Brazilian football legend Ronaldo, the man who started his illustrious career at Cruzeiro came in to become the majority shareholder at the club and therefore its sole owner. Over the years, O Fenomeno has dabbled in various different endeavors –  owning a majority stake at Real Valladolid, twitch streaming and e-sports, a racing team.


All in all, Ronaldo has become a successful businessman showing a knack for what’s new in the world. He’s now come in to save his boyhood club. Don’t get me wrong, his idea is likely financial and he’s doing it to increase his net worth, but he’s shown a desire to rebuild as he aims to gradually “kill off” the club’s debt and oversee its return to glory.


Just like it was in 1993, Cruzeiro fans have a beacon of light in the face of Ronaldo. Back then, he delivered the club’s first-ever Copa do Brasil and was the most exciting thing the fans had.


Fast forward 29 years and he’s once again seen as the saving grace.
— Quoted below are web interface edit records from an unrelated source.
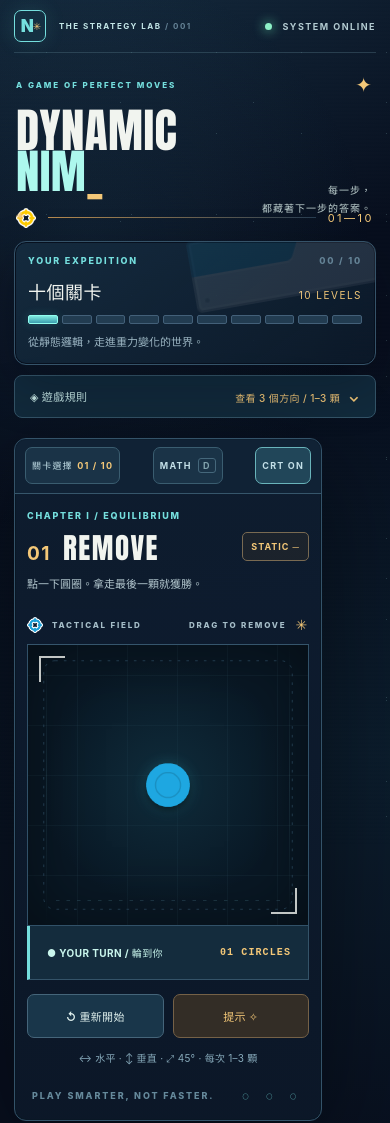
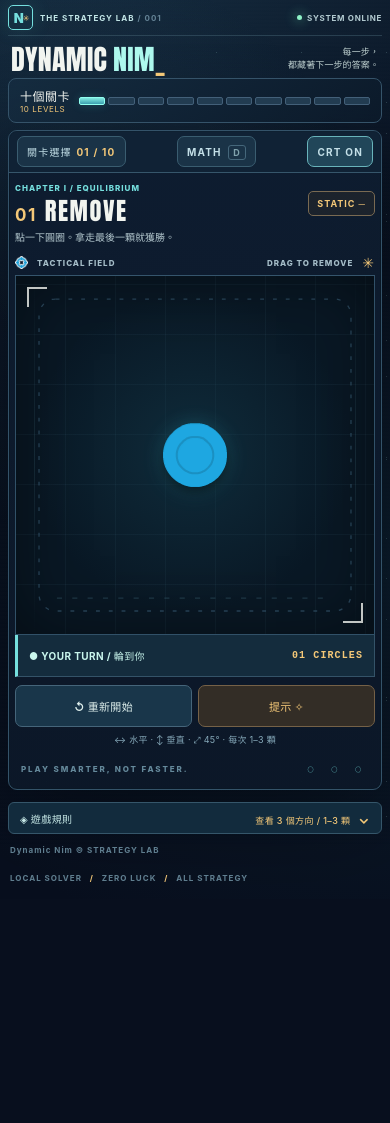
Before and after one commit to brycekuo-proj/dynamic-nim, a website built with Vite: page index.html in a window 390 px wide. Shown: the top 1123 px of the page. After the commit the page ends 899 px from the top, so only its background shows below. Built offline with nearby package versions, Linux system fonts and the light colour scheme.

Commit message:
style: prioritize larger game board on mobile

```diff
--- a/index.html
+++ b/index.html
@@ -28,7 +28,6 @@
         <div id="mission-track" class="mission-track" aria-label="關卡解鎖進度"></div>
         <p>從靜態邏輯，走進重力變化的世界。</p>
       </section>
-      <details class="mobile-rules"><summary>◈ 遊戲規則 <span>查看 3 個方向 / 1–3 顆 <b>⌄</b></span></summary><p>每回合只能沿 <strong>水平 ↔、垂直 ↕、45° 斜向 ↗ ↘ ↙ ↖</strong> 移除 1–3 顆連續圓球；不能跨空格或轉彎。拿走最後一顆即獲勝。</p></details>
       <section class="rules-card" aria-label="操作規則">
         <div class="card-eyebrow"><span>HOW TO PLAY</span><span>RULE / 03</span></div>
         <h2>移除棋子，<br>留下勝利。</h2>
@@ -75,6 +74,7 @@
       <section id="analysis" class="analysis" hidden><h3>SESSION TRACE</h3><p>N = 輪到此方可勝 · P = 輪到此方必敗</p><ol id="trace"></ol></section>
       <div class="play-signature"><span>PLAY SMARTER, NOT FASTER.</span><span>◌ ◌ ◌</span></div>
     </div>
+    <details class="mobile-rules"><summary>◈ 遊戲規則 <span>查看 3 個方向 / 1–3 顆 <b>⌄</b></span></summary><p>每回合只能沿 <strong>水平 ↔、垂直 ↕、45° 斜向 ↗ ↘ ↙ ↖</strong> 移除 1–3 顆連續圓球；不能跨空格或轉彎。拿走最後一顆即獲勝。</p></details>
   </div>
   <footer><span>Dynamic Nim © STRATEGY LAB</span><span>LOCAL SOLVER <span class="footer-sep">/</span> ZERO LUCK <span class="footer-sep">/</span> ALL STRATEGY</span></footer>
 </main>
--- a/src/style.css
+++ b/src/style.css
@@ -24,7 +24,7 @@ button:disabled{cursor:not-allowed;opacity:.35}
 .ambient{position:fixed;inset:0;pointer-events:none;z-index:0;
   background:radial-gradient(circle at 22% 30%,#32678024,transparent 43%),
   linear-gradient(transparent 50%,#08111d03 50%);background-size:auto,100% 4px}
-.terminal{width:min(1180px,calc(100% - 64px));margin:35px auto 46px;position:relative;z-index:1}
+.terminal{width:min(1440px,calc(100% - 44px));margin:24px auto 32px;position:relative;z-index:1}
 .masthead{height:58px;display:flex;justify-content:space-between;align-items:flex-start;gap:16px;
   border-bottom:1px solid #4a697a72;font-size:10px;font-weight:750;letter-spacing:2.5px;color:#c4e7e8}
 .masthead-brand{display:flex;align-items:center;gap:13px}
@@ -36,14 +36,14 @@ button:disabled{cursor:not-allowed;opacity:.35}
 .system-state{display:flex;align-items:center;white-space:nowrap;margin-top:10px;color:#b3cbd1;letter-spacing:1.5px}
 .signal,.toolbar-dot{width:7px;height:7px;border-radius:100%;display:inline-block;background:#8ef2c7;box-shadow:0 0 12px #72f9c3;flex:none}
 .signal{margin-right:10px}
-.layout{display:grid;grid-template-columns:320px minmax(0,1fr);gap:56px;padding-top:35px}
+.layout{display:grid;grid-template-columns:260px minmax(0,1fr);gap:28px;padding-top:22px}
 .sidebar{min-width:0}
 .eyebrow,.card-eyebrow,.toolbar-caption,.board-topline,.sidebar-credit,.play-signature{
   font-size:10px;font-weight:760;letter-spacing:2.1px;color:var(--muted)}
 .identity{padding:14px 0 29px}
 .brand-eyebrow{display:flex;justify-content:space-between;align-items:center;color:var(--cyan);font-size:9px;letter-spacing:2px}
 .brand-eyebrow span{color:var(--gold);font-size:20px}
-.identity h1{font-family:Impact,"Arial Narrow",Inter,sans-serif;font-stretch:condensed;font-size:clamp(57px,6.6vw,84px);
+.identity h1{font-family:Impact,"Arial Narrow",Inter,sans-serif;font-stretch:condensed;font-size:clamp(53px,5.5vw,72px);
   line-height:.92;letter-spacing:.4px;font-weight:750;margin:17px 0 23px}
 .identity h1>span{color:var(--cyan-light)}
 .cursor{color:var(--gold);font-weight:400;animation:cursorPulse 3.8s steps(1) infinite}
@@ -89,7 +89,7 @@ button:disabled{cursor:not-allowed;opacity:.35}
   border:1px solid #345369;box-shadow:0 25px 100px #0006,0 0 0 1px #091725 inset;
   border-radius:16px;overflow:hidden;align-self:start}
 .toolbar{display:flex;align-items:center;justify-content:space-between;gap:12px;
-  min-height:68px;padding:10px 24px;border-bottom:1px solid #36566b;background:#14283b8a}
+  min-height:54px;padding:8px 20px;border-bottom:1px solid #36566b;background:#14283b8a}
 .toolbar-caption{display:flex;align-items:center;gap:10px;white-space:nowrap;font-size:9px;color:#a3c9d4}
 .toolbar-dot{width:6px;height:6px}
 .toolbar-actions{display:flex;align-items:center;gap:8px;min-width:0}
@@ -98,8 +98,8 @@ button:disabled{cursor:not-allowed;opacity:.35}
 .nav-button:hover,.nav-button[aria-pressed="true"]{border-color:#69b4bb;background:#214659}
 .nav-button span{color:var(--gold);margin-left:6px}
 kbd{font:inherit;font-size:9px;color:#81a3ad;border:1px solid #45677b;border-radius:3px;padding:1px 4px;margin-left:3px}
-.game{padding:25px 26px 24px}
-.game-headline{padding-bottom:11px}
+.game{padding:18px 22px 18px}
+.game-headline{padding-bottom:6px}
 .level-heading{display:flex;justify-content:space-between;align-items:end;gap:10px}
 .level-heading .eyebrow{margin:0 0 12px;color:var(--cyan);font-size:10px;letter-spacing:1.7px}
 .level-heading h2{display:flex;align-items:baseline;gap:12px;margin:0;font-family:Impact,"Arial Narrow",Inter,sans-serif;
@@ -110,7 +110,7 @@ kbd{font:inherit;font-size:9px;color:#81a3ad;border:1px solid #45677b;border-rad
   white-space:nowrap;font-size:10px;font-weight:750;letter-spacing:1px;margin-bottom:4px}
 .lesson{font-size:12px;line-height:1.7;color:#b3c7ce;margin:13px 0 0;min-height:20px}
 .board-topline{display:flex;align-items:center;justify-content:space-between;gap:10px;
-  height:39px;color:#a5bdc8;font-size:9px;letter-spacing:1.8px;border-bottom:1px solid #35556c}
+  height:32px;color:#a5bdc8;font-size:9px;letter-spacing:1.8px;border-bottom:1px solid #35556c}
 .board-topline>span{display:flex;align-items:center;gap:9px}
 .board-topline img{object-fit:contain}
 .board-topline i{color:var(--gold);font-size:14px;font-style:normal}
@@ -121,7 +121,7 @@ kbd{font:inherit;font-size:9px;color:#81a3ad;border:1px solid #45677b;border-rad
   #091825;overflow:hidden;box-shadow:inset 0 0 70px #0007}
 .board-wrap::before,.board-wrap::after{content:"";position:absolute;top:0;bottom:0;z-index:0;pointer-events:none;width:1px;background:linear-gradient(transparent,#5b94a528,transparent)}
 .board-wrap::before{left:18px}.board-wrap::after{right:18px}
-#board{position:relative;z-index:1;display:block;width:100%;height:350px;touch-action:none;
+#board{position:relative;z-index:1;display:block;width:100%;height:clamp(395px,54dvh,520px);touch-action:none;
   user-select:none;-webkit-user-select:none;cursor:crosshair;overflow:visible}
 .board-corner{position:absolute;pointer-events:none;z-index:2;width:26px;height:26px;border-color:var(--cyan);opacity:.8}
 .board-corner.top-left{top:11px;left:11px;border-top:2px solid;border-left:2px solid}
@@ -140,11 +140,11 @@ kbd{font:inherit;font-size:9px;color:#81a3ad;border:1px solid #45677b;border-rad
 .piece.selected{stroke:#fce1ab;stroke-width:2;fill:#fff2cc13}
 .piece.ai-selected{stroke:#f8b988;stroke-width:2;fill:#ffd7b319}
 .piece.keyboard-focus{stroke:#f1fbff;stroke-width:2.5;stroke-dasharray:5 3}
-.turn-bar{min-height:54px;padding:12px 17px;display:flex;align-items:center;justify-content:space-between;gap:12px;
+.turn-bar{min-height:46px;padding:10px 15px;display:flex;align-items:center;justify-content:space-between;gap:12px;
   background:#142c3d;border:1px solid #345368;border-top:0;border-left:3px solid var(--cyan);font-size:11px}
 #status{font-weight:750;color:#c9f6ed;letter-spacing:.4px}
 #piece-count{color:var(--gold);letter-spacing:1.1px;font-family:monospace;white-space:nowrap;font-weight:750}
-.controls{display:flex;align-items:center;justify-content:space-between;gap:9px;padding-top:14px}
+.controls{display:flex;align-items:center;justify-content:space-between;gap:9px;padding-top:10px}
 .controls button,.outcome button{min-height:44px;border:1px solid #45657a;border-radius:7px;background:#19364a;
   color:#deefec;padding:10px 14px;font-size:11px;font-weight:700;letter-spacing:.3px;white-space:nowrap}
 .controls button:hover,.outcome button:hover{background:#244e61;border-color:var(--cyan)}
@@ -274,6 +274,83 @@ dialog::backdrop{background:#020914df;backdrop-filter:blur(7px)}
   .layout{gap:14px;padding-top:12px}
   #board{height:255px}
 }
+/* Focus-first layout: the game board is the primary element, especially on phones. */
+@media (max-width:720px){
+  .terminal{
+    width:100%;
+    margin:0 auto;
+    padding:0 max(8px,env(safe-area-inset-right)) calc(14px + env(safe-area-inset-bottom)) max(8px,env(safe-area-inset-left));
+  }
+  .masthead{height:36px;font-size:8px;letter-spacing:1px}
+  .masthead-brand{gap:7px}
+  .mini-mark{width:25px;height:25px;font-size:13px;border-radius:5px}
+  .mini-mark span{font-size:8px}
+  .system-state{font-size:8px;letter-spacing:.7px}
+  .signal{width:5px;height:5px;margin-right:5px}
+  .layout{padding-top:7px;gap:7px}
+  .identity{display:flex;justify-content:space-between;align-items:center;gap:8px;padding:0 3px 3px;min-height:35px}
+  .identity .brand-eyebrow,.brand-flourish{display:none}
+  .identity h1{font-size:clamp(25px,7.2vw,34px);line-height:1;letter-spacing:.2px;margin:0;white-space:nowrap}
+  .identity h1 br{display:none}
+  .identity h1>span{margin-left:6px}
+  .identity>p{position:static;font-size:9px;line-height:1.4;text-align:right;letter-spacing:.1px;margin:0}
+  .mission-card{
+    display:grid;grid-template-columns:auto minmax(0,1fr);gap:9px;
+    align-items:center;padding:8px 11px;margin:0;border-radius:8px;box-shadow:none
+  }
+  .mission-card::before,.mission-card .card-eyebrow,.mission-card p{display:none}
+  .mission-heading{margin:0;display:flex;flex-direction:column;align-items:flex-start;gap:0}
+  .mission-heading strong{font-size:12px;white-space:nowrap}
+  .mission-heading span{font-size:8px;letter-spacing:.6px}
+  .mission-track{gap:3px}
+  .mission-track span{height:8px}
+  .mobile-rules{margin-top:5px;border-radius:6px}
+  .mobile-rules summary{min-height:30px;align-items:center;padding:6px 11px;font-size:10px}
+  .mobile-rules summary span{font-size:9px}
+  .mobile-rules p{padding:9px 11px;font-size:10px}
+  .play-column{width:100%;align-self:stretch;border-radius:9px}
+  .toolbar{min-height:41px;padding:5px 8px}
+  .toolbar-actions{gap:5px}
+  .nav-button{min-height:31px;padding:6px 9px;font-size:10px}
+  .game{padding:10px 6px 12px}
+  .game-headline{padding-bottom:3px}
+  .level-heading{gap:5px;align-items:center}
+  .level-heading .eyebrow{font-size:8px;margin-bottom:4px;letter-spacing:1px}
+  .level-heading h2{font-size:clamp(23px,6.3vw,30px);gap:8px}
+  #level-number{font-size:17px}
+  .world{font-size:9px;padding:6px 8px;margin:0}
+  .lesson{font-size:10px;line-height:1.45;margin:5px 0 3px;min-height:0}
+  .board-topline{height:26px;font-size:8px;letter-spacing:1px}
+  .board-topline img{width:13px;height:13px}
+  #board{height:auto;aspect-ratio:1/1;max-height:none}
+  .board-corner{width:20px;height:20px}
+  .turn-bar{min-height:42px;padding:9px 11px;font-size:10px}
+  .controls{padding-top:8px;gap:6px}
+  .controls button{min-height:42px}
+  .controls>span{padding:0;font-size:9px}
+  .play-signature{padding:0 12px 12px;font-size:8px}
+  footer{padding-top:10px}
+}
+@media (max-width:360px){
+  .identity h1{font-size:25px}
+  .identity>p{font-size:8px}
+  .nav-button{font-size:9px;padding:5px 6px}
+  .game{padding:8px 4px 10px}
+  .level-heading h2{font-size:23px}
+  .lesson{font-size:9.5px}
+  .board-topline{font-size:7px}
+  .board-topline>span{gap:4px}
+  .board-topline img{width:11px;height:11px}
+}
+/* Phones in landscape keep a generous board but avoid an oversized header. */
+@media (min-width:721px) and (max-height:500px){
+  .terminal{margin-top:10px}
+  .layout{padding-top:10px}
+  .identity{padding-top:0}
+  .identity h1{font-size:45px}
+  #board{height:340px}
+}
+
 @media(prefers-reduced-motion:reduce){
   *,*::before,*::after{animation:none!important;transition:none!important;scroll-behavior:auto!important}
 }
--- a/src/ui/Renderer.js
+++ b/src/ui/Renderer.js
@@ -4,7 +4,7 @@ const ASSET_ROOT = `${import.meta.env.BASE_URL}assets/kenney/`;
 export class Renderer {
   constructor(svg, reducedMotion) { this.svg = svg; this.reducedMotion = reducedMotion; this.animations = new Set(); this.token = 0; }
   geometry(state) {
-    this.state = state; this.width = Math.max(4, state.width) * 64 + 64; this.height = Math.max(4, state.height) * 64 + 64;
+    this.state = state; this.width = Math.max(4, state.width) * 64 + 24; this.height = Math.max(4, state.height) * 64 + 24;
     this.offsetX = (this.width - (state.width - 1) * 64) / 2;
     this.offsetY = (this.height - (state.height - 1) * 64) / 2;
     this.svg.setAttribute('viewBox', `0 0 ${this.width} ${this.height}`);
```
Also changed, not shown: tests/browser/visual.spec.js (+25 -0 lines), README.md, artifacts/completed-desktop-chromium.png, artifacts/completed-mobile-chromium.png, artifacts/fall-desktop-chromium.png, artifacts/fall-mobile-chromium.png, artifacts/visual-desktop-chromium.png, 4 other files.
Will Cruzeiro’s fortunes finally change and will the Phenomenon restore a giant to its much-deserved place on the Brazilian football pedestal?


By: Peter Pankovski / @23Pankovski

Featured Image: @GabFoligno / Cruzeiro